All of the entries are to be restated word for word.

========================

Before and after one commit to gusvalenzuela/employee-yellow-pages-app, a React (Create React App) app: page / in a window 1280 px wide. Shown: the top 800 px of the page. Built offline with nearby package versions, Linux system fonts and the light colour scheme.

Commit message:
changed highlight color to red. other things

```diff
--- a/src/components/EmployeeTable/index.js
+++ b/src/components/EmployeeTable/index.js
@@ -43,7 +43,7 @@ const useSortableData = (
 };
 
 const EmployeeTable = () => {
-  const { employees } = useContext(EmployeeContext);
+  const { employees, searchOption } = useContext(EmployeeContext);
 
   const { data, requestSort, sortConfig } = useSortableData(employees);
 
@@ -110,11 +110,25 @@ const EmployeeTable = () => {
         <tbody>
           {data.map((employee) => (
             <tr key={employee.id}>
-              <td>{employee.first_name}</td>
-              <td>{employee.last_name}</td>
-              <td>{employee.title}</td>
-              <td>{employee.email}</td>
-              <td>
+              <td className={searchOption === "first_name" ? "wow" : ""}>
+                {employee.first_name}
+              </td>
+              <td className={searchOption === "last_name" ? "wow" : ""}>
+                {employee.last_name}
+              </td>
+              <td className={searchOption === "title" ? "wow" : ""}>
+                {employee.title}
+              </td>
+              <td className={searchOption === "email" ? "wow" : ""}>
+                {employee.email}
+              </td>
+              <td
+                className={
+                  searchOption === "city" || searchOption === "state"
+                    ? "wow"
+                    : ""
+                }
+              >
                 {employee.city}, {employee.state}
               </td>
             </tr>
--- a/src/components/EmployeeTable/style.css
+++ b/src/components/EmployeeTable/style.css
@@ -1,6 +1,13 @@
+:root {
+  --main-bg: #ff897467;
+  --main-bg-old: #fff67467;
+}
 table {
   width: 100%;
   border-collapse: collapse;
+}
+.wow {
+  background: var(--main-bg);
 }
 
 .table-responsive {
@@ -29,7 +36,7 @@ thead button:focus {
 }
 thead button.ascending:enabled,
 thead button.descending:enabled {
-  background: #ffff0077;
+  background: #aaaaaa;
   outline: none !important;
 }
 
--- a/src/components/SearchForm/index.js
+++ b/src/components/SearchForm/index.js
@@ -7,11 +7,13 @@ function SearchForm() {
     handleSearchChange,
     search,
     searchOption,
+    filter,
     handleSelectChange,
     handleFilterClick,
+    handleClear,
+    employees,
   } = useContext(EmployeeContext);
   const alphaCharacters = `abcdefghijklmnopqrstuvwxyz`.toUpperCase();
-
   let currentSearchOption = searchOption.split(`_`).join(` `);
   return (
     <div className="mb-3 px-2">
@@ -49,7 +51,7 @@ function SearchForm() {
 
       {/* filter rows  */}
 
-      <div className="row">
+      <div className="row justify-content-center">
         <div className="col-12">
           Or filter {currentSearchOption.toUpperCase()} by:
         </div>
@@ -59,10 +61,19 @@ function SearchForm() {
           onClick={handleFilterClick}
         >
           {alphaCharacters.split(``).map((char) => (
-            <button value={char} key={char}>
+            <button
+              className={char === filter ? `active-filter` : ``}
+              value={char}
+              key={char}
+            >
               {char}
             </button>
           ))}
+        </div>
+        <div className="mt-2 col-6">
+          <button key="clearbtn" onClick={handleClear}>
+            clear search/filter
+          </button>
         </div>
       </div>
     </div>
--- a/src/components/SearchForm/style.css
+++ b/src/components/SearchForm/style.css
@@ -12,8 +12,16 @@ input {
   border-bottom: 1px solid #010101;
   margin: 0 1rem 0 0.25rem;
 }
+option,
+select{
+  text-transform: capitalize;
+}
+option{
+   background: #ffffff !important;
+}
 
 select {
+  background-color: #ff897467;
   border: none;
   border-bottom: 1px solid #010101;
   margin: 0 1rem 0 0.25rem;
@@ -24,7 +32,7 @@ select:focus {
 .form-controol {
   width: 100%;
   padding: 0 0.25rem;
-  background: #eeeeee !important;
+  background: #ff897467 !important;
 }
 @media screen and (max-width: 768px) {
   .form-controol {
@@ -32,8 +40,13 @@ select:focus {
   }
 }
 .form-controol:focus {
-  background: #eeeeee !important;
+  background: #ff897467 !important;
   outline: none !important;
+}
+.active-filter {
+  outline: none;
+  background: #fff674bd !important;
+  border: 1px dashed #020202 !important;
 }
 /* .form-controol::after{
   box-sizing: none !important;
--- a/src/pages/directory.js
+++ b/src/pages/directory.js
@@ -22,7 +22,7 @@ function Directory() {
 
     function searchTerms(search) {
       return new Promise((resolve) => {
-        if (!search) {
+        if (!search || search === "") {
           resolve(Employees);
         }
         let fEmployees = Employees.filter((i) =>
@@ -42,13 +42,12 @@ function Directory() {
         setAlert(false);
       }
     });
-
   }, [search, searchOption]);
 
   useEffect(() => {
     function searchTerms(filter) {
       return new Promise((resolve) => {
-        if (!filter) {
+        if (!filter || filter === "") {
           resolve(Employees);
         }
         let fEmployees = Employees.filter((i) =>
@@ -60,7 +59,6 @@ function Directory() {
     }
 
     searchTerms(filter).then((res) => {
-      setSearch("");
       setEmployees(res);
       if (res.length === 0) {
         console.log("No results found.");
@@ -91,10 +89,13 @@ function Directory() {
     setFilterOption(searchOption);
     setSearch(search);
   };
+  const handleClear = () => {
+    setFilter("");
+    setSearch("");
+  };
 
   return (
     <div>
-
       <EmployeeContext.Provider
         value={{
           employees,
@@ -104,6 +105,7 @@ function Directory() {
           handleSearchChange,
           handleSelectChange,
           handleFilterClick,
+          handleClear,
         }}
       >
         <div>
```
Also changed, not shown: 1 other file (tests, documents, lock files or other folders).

========================

Task output »
Before and after one commit to gusvalenzuela/employee-yellow-pages-app, a React (Create React App) app: page / in a window 1280 px wide. Shown: the top 800 px of the page. Built offline with nearby package versions, Linux system fonts and the light colour scheme.

Commit message:
changed highlight color to red. other things

```diff
--- a/src/components/EmployeeTable/index.js
+++ b/src/components/EmployeeTable/index.js
@@ -43,7 +43,7 @@ const useSortableData = (
 };
 
 const EmployeeTable = () => {
-  const { employees } = useContext(EmployeeContext);
+  const { employees, searchOption } = useContext(EmployeeContext);
 
   const { data, requestSort, sortConfig } = useSortableData(employees);
 
@@ -110,11 +110,25 @@ const EmployeeTable = () => {
         <tbody>
           {data.map((employee) => (
             <tr key={employee.id}>
-              <td>{employee.first_name}</td>
-              <td>{employee.last_name}</td>
-              <td>{employee.title}</td>
-              <td>{employee.email}</td>
-              <td>
+              <td className={searchOption === "first_name" ? "wow" : ""}>
+                {employee.first_name}
+              </td>
+              <td className={searchOption === "last_name" ? "wow" : ""}>
+                {employee.last_name}
+              </td>
+              <td className={searchOption === "title" ? "wow" : ""}>
+                {employee.title}
+              </td>
+              <td className={searchOption === "email" ? "wow" : ""}>
+                {employee.email}
+              </td>
+              <td
+                className={
+                  searchOption === "city" || searchOption === "state"
+                    ? "wow"
+                    : ""
+                }
+              >
                 {employee.city}, {employee.state}
               </td>
             </tr>
--- a/src/components/EmployeeTable/style.css
+++ b/src/components/EmployeeTable/style.css
@@ -1,6 +1,13 @@
+:root {
+  --main-bg: #ff897467;
+  --main-bg-old: #fff67467;
+}
 table {
   width: 100%;
   border-collapse: collapse;
+}
+.wow {
+  background: var(--main-bg);
 }
 
 .table-responsive {
@@ -29,7 +36,7 @@ thead button:focus {
 }
 thead button.ascending:enabled,
 thead button.descending:enabled {
-  background: #ffff0077;
+  background: #aaaaaa;
   outline: none !important;
 }
 
--- a/src/components/SearchForm/index.js
+++ b/src/components/SearchForm/index.js
@@ -7,11 +7,13 @@ function SearchForm() {
     handleSearchChange,
     search,
     searchOption,
+    filter,
     handleSelectChange,
     handleFilterClick,
+    handleClear,
+    employees,
   } = useContext(EmployeeContext);
   const alphaCharacters = `abcdefghijklmnopqrstuvwxyz`.toUpperCase();
-
   let currentSearchOption = searchOption.split(`_`).join(` `);
   return (
     <div className="mb-3 px-2">
@@ -49,7 +51,7 @@ function SearchForm() {
 
       {/* filter rows  */}
 
-      <div className="row">
+      <div className="row justify-content-center">
         <div className="col-12">
           Or filter {currentSearchOption.toUpperCase()} by:
         </div>
@@ -59,10 +61,19 @@ function SearchForm() {
           onClick={handleFilterClick}
         >
           {alphaCharacters.split(``).map((char) => (
-            <button value={char} key={char}>
+            <button
+              className={char === filter ? `active-filter` : ``}
+              value={char}
+              key={char}
+            >
               {char}
             </button>
           ))}
+        </div>
+        <div className="mt-2 col-6">
+          <button key="clearbtn" onClick={handleClear}>
+            clear search/filter
+          </button>
         </div>
       </div>
     </div>
--- a/src/components/SearchForm/style.css
+++ b/src/components/SearchForm/style.css
@@ -12,8 +12,16 @@ input {
   border-bottom: 1px solid #010101;
   margin: 0 1rem 0 0.25rem;
 }
+option,
+select{
+  text-transform: capitalize;
+}
+option{
+   background: #ffffff !important;
+}
 
 select {
+  background-color: #ff897467;
   border: none;
   border-bottom: 1px solid #010101;
   margin: 0 1rem 0 0.25rem;
@@ -24,7 +32,7 @@ select:focus {
 .form-controol {
   width: 100%;
   padding: 0 0.25rem;
-  background: #eeeeee !important;
+  background: #ff897467 !important;
 }
 @media screen and (max-width: 768px) {
   .form-controol {
@@ -32,8 +40,13 @@ select:focus {
   }
 }
 .form-controol:focus {
-  background: #eeeeee !important;
+  background: #ff897467 !important;
   outline: none !important;
+}
+.active-filter {
+  outline: none;
+  background: #fff674bd !important;
+  border: 1px dashed #020202 !important;
 }
 /* .form-controol::after{
   box-sizing: none !important;
--- a/src/pages/directory.js
+++ b/src/pages/directory.js
@@ -22,7 +22,7 @@ function Directory() {
 
     function searchTerms(search) {
       return new Promise((resolve) => {
-        if (!search) {
+        if (!search || search === "") {
           resolve(Employees);
         }
         let fEmployees = Employees.filter((i) =>
@@ -42,13 +42,12 @@ function Directory() {
         setAlert(false);
       }
     });
-
   }, [search, searchOption]);
 
   useEffect(() => {
     function searchTerms(filter) {
       return new Promise((resolve) => {
-        if (!filter) {
+        if (!filter || filter === "") {
           resolve(Employees);
         }
         let fEmployees = Employees.filter((i) =>
@@ -60,7 +59,6 @@ function Directory() {
     }
 
     searchTerms(filter).then((res) => {
-      setSearch("");
       setEmployees(res);
       if (res.length === 0) {
         console.log("No results found.");
@@ -91,10 +89,13 @@ function Directory() {
     setFilterOption(searchOption);
     setSearch(search);
   };
+  const handleClear = () => {
+    setFilter("");
+    setSearch("");
+  };
 
   return (
     <div>
-
       <EmployeeContext.Provider
         value={{
           employees,
@@ -104,6 +105,7 @@ function Directory() {
           handleSearchChange,
           handleSelectChange,
           handleFilterClick,
+          handleClear,
         }}
       >
         <div>
```
Also changed, not shown: 1 other file (tests, documents, lock files or other folders).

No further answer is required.